====== RECORDS FOR THE TASK

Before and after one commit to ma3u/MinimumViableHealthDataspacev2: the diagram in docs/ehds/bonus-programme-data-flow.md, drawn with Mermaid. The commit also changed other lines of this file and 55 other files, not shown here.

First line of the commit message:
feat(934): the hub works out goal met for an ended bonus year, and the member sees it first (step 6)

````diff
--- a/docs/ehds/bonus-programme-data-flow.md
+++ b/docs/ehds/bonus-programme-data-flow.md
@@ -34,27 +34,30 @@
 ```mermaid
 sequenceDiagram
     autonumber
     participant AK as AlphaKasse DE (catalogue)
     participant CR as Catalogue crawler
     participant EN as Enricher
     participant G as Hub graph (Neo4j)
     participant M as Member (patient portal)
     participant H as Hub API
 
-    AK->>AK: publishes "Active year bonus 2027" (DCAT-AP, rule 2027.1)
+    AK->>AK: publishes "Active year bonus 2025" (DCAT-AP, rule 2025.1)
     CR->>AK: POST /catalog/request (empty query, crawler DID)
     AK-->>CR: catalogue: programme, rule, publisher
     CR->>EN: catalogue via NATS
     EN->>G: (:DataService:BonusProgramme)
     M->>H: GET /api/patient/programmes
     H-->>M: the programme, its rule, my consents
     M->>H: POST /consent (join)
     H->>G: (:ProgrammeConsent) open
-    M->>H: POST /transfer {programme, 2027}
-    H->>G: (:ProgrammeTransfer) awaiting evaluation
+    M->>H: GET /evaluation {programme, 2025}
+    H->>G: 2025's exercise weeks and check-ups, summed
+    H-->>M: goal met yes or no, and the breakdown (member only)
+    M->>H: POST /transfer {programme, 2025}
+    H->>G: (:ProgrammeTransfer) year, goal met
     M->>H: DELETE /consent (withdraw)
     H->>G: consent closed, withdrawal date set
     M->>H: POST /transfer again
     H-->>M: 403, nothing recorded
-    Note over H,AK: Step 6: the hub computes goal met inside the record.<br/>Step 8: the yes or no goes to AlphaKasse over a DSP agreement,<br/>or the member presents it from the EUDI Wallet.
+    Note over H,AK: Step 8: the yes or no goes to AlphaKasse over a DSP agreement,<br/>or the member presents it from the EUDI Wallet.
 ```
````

============

Repeat all of the records verbatim, leaving nothing out.

Before and after one commit to ma3u/MinimumViableHealthDataspacev2: the diagram in docs/ehds/bonus-programme-data-flow.md, drawn with Mermaid. The commit also changed other lines of this file and 55 other files, not shown here.

First line of the commit message:
feat(934): the hub works out goal met for an ended bonus year, and the member sees it first (step 6)

````diff
--- a/docs/ehds/bonus-programme-data-flow.md
+++ b/docs/ehds/bonus-programme-data-flow.md
@@ -34,27 +34,30 @@
 ```mermaid
 sequenceDiagram
     autonumber
     participant AK as AlphaKasse DE (catalogue)
     participant CR as Catalogue crawler
     participant EN as Enricher
     participant G as Hub graph (Neo4j)
     participant M as Member (patient portal)
     participant H as Hub API
 
-    AK->>AK: publishes "Active year bonus 2027" (DCAT-AP, rule 2027.1)
+    AK->>AK: publishes "Active year bonus 2025" (DCAT-AP, rule 2025.1)
     CR->>AK: POST /catalog/request (empty query, crawler DID)
     AK-->>CR: catalogue: programme, rule, publisher
     CR->>EN: catalogue via NATS
     EN->>G: (:DataService:BonusProgramme)
     M->>H: GET /api/patient/programmes
     H-->>M: the programme, its rule, my consents
     M->>H: POST /consent (join)
     H->>G: (:ProgrammeConsent) open
-    M->>H: POST /transfer {programme, 2027}
-    H->>G: (:ProgrammeTransfer) awaiting evaluation
+    M->>H: GET /evaluation {programme, 2025}
+    H->>G: 2025's exercise weeks and check-ups, summed
+    H-->>M: goal met yes or no, and the breakdown (member only)
+    M->>H: POST /transfer {programme, 2025}
+    H->>G: (:ProgrammeTransfer) year, goal met
     M->>H: DELETE /consent (withdraw)
     H->>G: consent closed, withdrawal date set
     M->>H: POST /transfer again
     H-->>M: 403, nothing recorded
-    Note over H,AK: Step 6: the hub computes goal met inside the record.<br/>Step 8: the yes or no goes to AlphaKasse over a DSP agreement,<br/>or the member presents it from the EUDI Wallet.
+    Note over H,AK: Step 8: the yes or no goes to AlphaKasse over a DSP agreement,<br/>or the member presents it from the EUDI Wallet.
 ```
````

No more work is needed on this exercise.